And so they did, capturing sound bites from the presentations, providing links to related resources and offering their own wry observations. The results often read like social media haiku, insightful yet elusive. (Note: All quotes are verbatim, including spelling.)
NoelDickover: RT @jack_holt What we're doing here is evolutionary yet ancient. If you listen to whispers you will not hear screems - Cherokee proverb #OGI
The challenge, of course, is that Twitter, often described as a microblogging service, limits tweets to 140 characters, spaces included. That is not a lot to work with when trying to convey complex thoughts or nuanced discussions. Something has got to give.
bryanwklein: "If you ask people what they think they will tell you and it may not be what you want to hear." There is risk in this process. #ogi #yam
Who said that and in what context? Looking at its place in the feed, we suspect the speaker was Lena Trudeau, program area director for strategic initiatives at NAPA, who was on the plenary panel Wednesday morning. Or was it Robyn Sturm, assistant deputy chief technology officer at the Office of Science and Technology Policy?
Trudeau and Sturm were discussing the recent Open Government Dialogue, so we can assume that was the topic at hand. But we cannot be sure based on this fragment. Such is the nature of Twitter.
But all social media platforms have their quirks and their constraints. Speakers warned attendees not to get too taken with the technology but to approach it pragmatically, respecting its limitations.
Pragmatics_Inc: I think I've heard "Don't start with tools, start with goals" in about 3 diff #OGI sessions so far. Important reminder.
Still, the virtues of social media were also on full display at the conference. For much of the event, people had to choose from one of four different sessions to attend. With the Twitter feed running, however, attendees could follow the discussion in other rooms or just review the feed at the end of the day to see what they missed.
Even the speakers got into the act, occasionally pointing out tweets in other sessions that touched on topics of interest to their own.
Perhaps individual tweets can come across as a bit of tease...
csukach: Linton Wells: dispute resolution ala paypal, etc./applying that idea to dispute resolution amongst/with ppl in other countries #ogi-105 about 23 hours ago from TweetDeck
...but a string of tweets from a given session, or even across sessions, can add up to something substantial, like pearls on necklace.
rupertmike: RT @debbieweil Measurement: from @KDPaine Measure what matters because 20% of the content (aka data) influences 80% of the decisions #ogi
USMSOffice: #ogi Good question: how do we measure transparency? Feedback mechanisms available, unfavorable comments build trust...
debbieweil: Measurement: from @kdpaine Sometimes not being mentioned at all is an optimum metric (she uses NSA.gov as an example) #ogi
Most impressive of all was the intensity of the tweeting. All the event planners had to do was provide the platform and to say the word “go.” Once it started, the feed rarely slowed down until well after the sessions had ended. And even then the networking continued.
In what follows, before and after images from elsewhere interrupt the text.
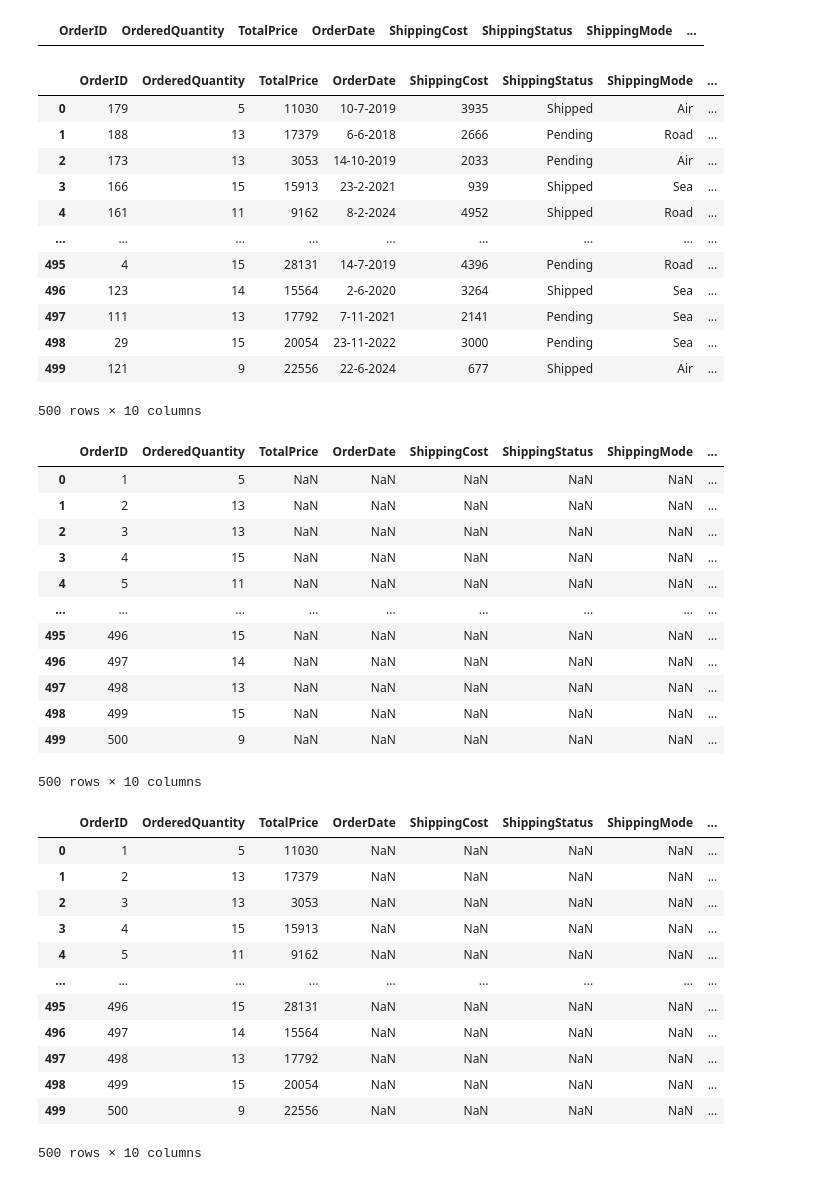
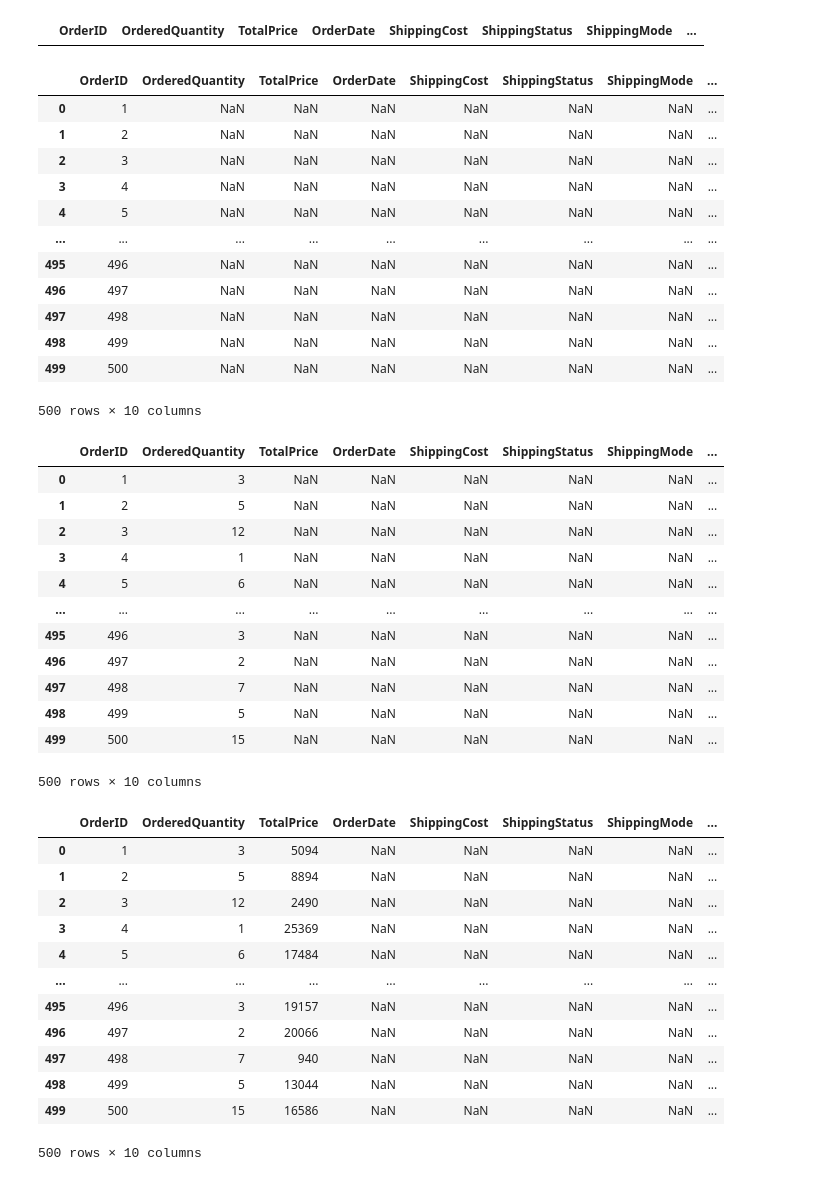
Before and after one commit to hshariq/dwh, a Jupyter notebook: CSO.ipynb, the cells around one changed output. Drawn from its saved outputs; the diff is of its cells as text; code cells hidden in the pictures.

```diff
--- a/CSO.ipynb
+++ b/CSO.ipynb
@@ -31,25 +31,24 @@ df
 # %%
 ids= []
 import random
 for i in range(0,500):
-   a=random.randint(1,200)
-   ids.append(a)
+   ids.append(i+1)
 
 df['OrderID'] = ids
 df
 # %% [output]
 |  | OrderID | OrderedQuantity | TotalPrice | OrderDate | ShippingCost | ShippingStatus | ShippingMode | ... |
-| 0 | 179 | 5 | 11030 | 10-7-2019 | 3935 | Shipped | Air | ... |
-| 1 | 188 | 13 | 17379 | 6-6-2018 | 2666 | Pending | Road | ... |
-| 2 | 173 | 13 | 3053 | 14-10-2019 | 2033 | Pending | Air | ... |
-| 3 | 166 | 15 | 15913 | 23-2-2021 | 939 | Shipped | Sea | ... |
-| 4 | 161 | 11 | 9162 | 8-2-2024 | 4952 | Shipped | Road | ... |
+| 0 | 1 | NaN | NaN | NaN | NaN | NaN | NaN | ... |
+| 1 | 2 | NaN | NaN | NaN | NaN | NaN | NaN | ... |
+| 2 | 3 | NaN | NaN | NaN | NaN | NaN | NaN | ... |
+| 3 | 4 | NaN | NaN | NaN | NaN | NaN | NaN | ... |
+| 4 | 5 | NaN | NaN | NaN | NaN | NaN | NaN | ... |
 | ... | ... | ... | ... | ... | ... | ... | ... | ... |
-| 495 | 4 | 15 | 28131 | 14-7-2019 | 4396 | Pending | Road | ... |
-| 496 | 123 | 14 | 15564 | 2-6-2020 | 3264 | Shipped | Sea | ... |
-| 497 | 111 | 13 | 17792 | 7-11-2021 | 2141 | Pending | Sea | ... |
-| 498 | 29 | 15 | 20054 | 23-11-2022 | 3000 | Pending | Sea | ... |
-| 499 | 121 | 9 | 22556 | 22-6-2024 | 677 | Shipped | Air | ... |
+| 495 | 496 | NaN | NaN | NaN | NaN | NaN | NaN | ... |
+| 496 | 497 | NaN | NaN | NaN | NaN | NaN | NaN | ... |
+| 497 | 498 | NaN | NaN | NaN | NaN | NaN | NaN | ... |
+| 498 | 499 | NaN | NaN | NaN | NaN | NaN | NaN | ... |
+| 499 | 500 | NaN | NaN | NaN | NaN | NaN | NaN | ... |
 500 rows × 10 columns
 # %%
 import random
@@ -62,17 +61,17 @@ df['OrderedQuantity'] = q
 df
 # %% [output]
 |  | OrderID | OrderedQuantity | TotalPrice | OrderDate | ShippingCost | ShippingStatus | ShippingMode | ... |
-| 0 | 1 | 5 | NaN | NaN | NaN | NaN | NaN | ... |
-| 1 | 2 | 13 | NaN | NaN | NaN | NaN | NaN | ... |
-| 2 | 3 | 13 | NaN | NaN | NaN | NaN | NaN | ... |
-| 3 | 4 | 15 | NaN | NaN | NaN | NaN | NaN | ... |
-| 4 | 5 | 11 | NaN | NaN | NaN | NaN | NaN | ... |
+| 0 | 1 | 3 | NaN | NaN | NaN | NaN | NaN | ... |
+| 1 | 2 | 5 | NaN | NaN | NaN | NaN | NaN | ... |
+| 2 | 3 | 12 | NaN | NaN | NaN | NaN | NaN | ... |
+| 3 | 4 | 1 | NaN | NaN | NaN | NaN | NaN | ... |
+| 4 | 5 | 6 | NaN | NaN | NaN | NaN | NaN | ... |
 | ... | ... | ... | ... | ... | ... | ... | ... | ... |
-| 495 | 496 | 15 | NaN | NaN | NaN | NaN | NaN | ... |
-| 496 | 497 | 14 | NaN | NaN | NaN | NaN | NaN | ... |
-| 497 | 498 | 13 | NaN | NaN | NaN | NaN | NaN | ... |
-| 498 | 499 | 15 | NaN | NaN | NaN | NaN | NaN | ... |
-| 499 | 500 | 9 | NaN | NaN | NaN | NaN | NaN | ... |
+| 495 | 496 | 3 | NaN | NaN | NaN | NaN | NaN | ... |
+| 496 | 497 | 2 | NaN | NaN | NaN | NaN | NaN | ... |
+| 497 | 498 | 7 | NaN | NaN | NaN | NaN | NaN | ... |
+| 498 | 499 | 5 | NaN | NaN | NaN | NaN | NaN | ... |
+| 499 | 500 | 15 | NaN | NaN | NaN | NaN | NaN | ... |
 500 rows × 10 columns
 # %%
 p= []
@@ -84,17 +83,17 @@ df['TotalPrice'] = p
 df
 # %% [output]
 |  | OrderID | OrderedQuantity | TotalPrice | OrderDate | ShippingCost | ShippingStatus | ShippingMode | ... |
-| 0 | 1 | 5 | 11030 | NaN | NaN | NaN | NaN | ... |
-| 1 | 2 | 13 | 17379 | NaN | NaN | NaN | NaN | ... |
-| 2 | 3 | 13 | 3053 | NaN | NaN | NaN | NaN | ... |
-| 3 | 4 | 15 | 15913 | NaN | NaN | NaN | NaN | ... |
-| 4 | 5 | 11 | 9162 | NaN | NaN | NaN | NaN | ... |
+| 0 | 1 | 3 | 5094 | NaN | NaN | NaN | NaN | ... |
+| 1 | 2 | 5 | 8894 | NaN | NaN | NaN | NaN | ... |
+| 2 | 3 | 12 | 2490 | NaN | NaN | NaN | NaN | ... |
+| 3 | 4 | 1 | 25369 | NaN | NaN | NaN | NaN | ... |
+| 4 | 5 | 6 | 17484 | NaN | NaN | NaN | NaN | ... |
 | ... | ... | ... | ... | ... | ... | ... | ... | ... |
-| 495 | 496 | 15 | 28131 | NaN | NaN | NaN | NaN | ... |
-| 496 | 497 | 14 | 15564 | NaN | NaN | NaN | NaN | ... |
-| 497 | 498 | 13 | 17792 | NaN | NaN | NaN | NaN | ... |
-| 498 | 499 | 15 | 20054 | NaN | NaN | NaN | NaN | ... |
-| 499 | 500 | 9 | 22556 | NaN | NaN | NaN | NaN | ... |
+| 495 | 496 | 3 | 19157 | NaN | NaN | NaN | NaN | ... |
+| 496 | 497 | 2 | 20066 | NaN | NaN | NaN | NaN | ... |
+| 497 | 498 | 7 | 940 | NaN | NaN | NaN | NaN | ... |
+| 498 | 499 | 5 | 13044 | NaN | NaN | NaN | NaN | ... |
+| 499 | 500 | 15 | 16586 | NaN | NaN | NaN | NaN | ... |
 500 rows × 10 columns
 # %%
 import random
```
Also changed, not shown: parts of 8 cells of this notebook, 10 other files.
stereogab: In DC? Come to I <3 Transparency Happy Hour 2mrw night at Bread & Brew w @SunFoundation http://bit.ly/nuY1i (expand ) (FB link) #ogi
That is the beauty of social media. People do not need to be sold on the value of networking; that is human nature.
Lynnstin: How do we engage people? - they are already out there talking. Need to go to where they are and building communities.
We don’t know who said that, or why, but it sums up the mood at last week’s conference with admirable precision -- and it does so in 117 characters, spaces included.
John S. Monroe is the editor-in-chief of Federal Computer Week.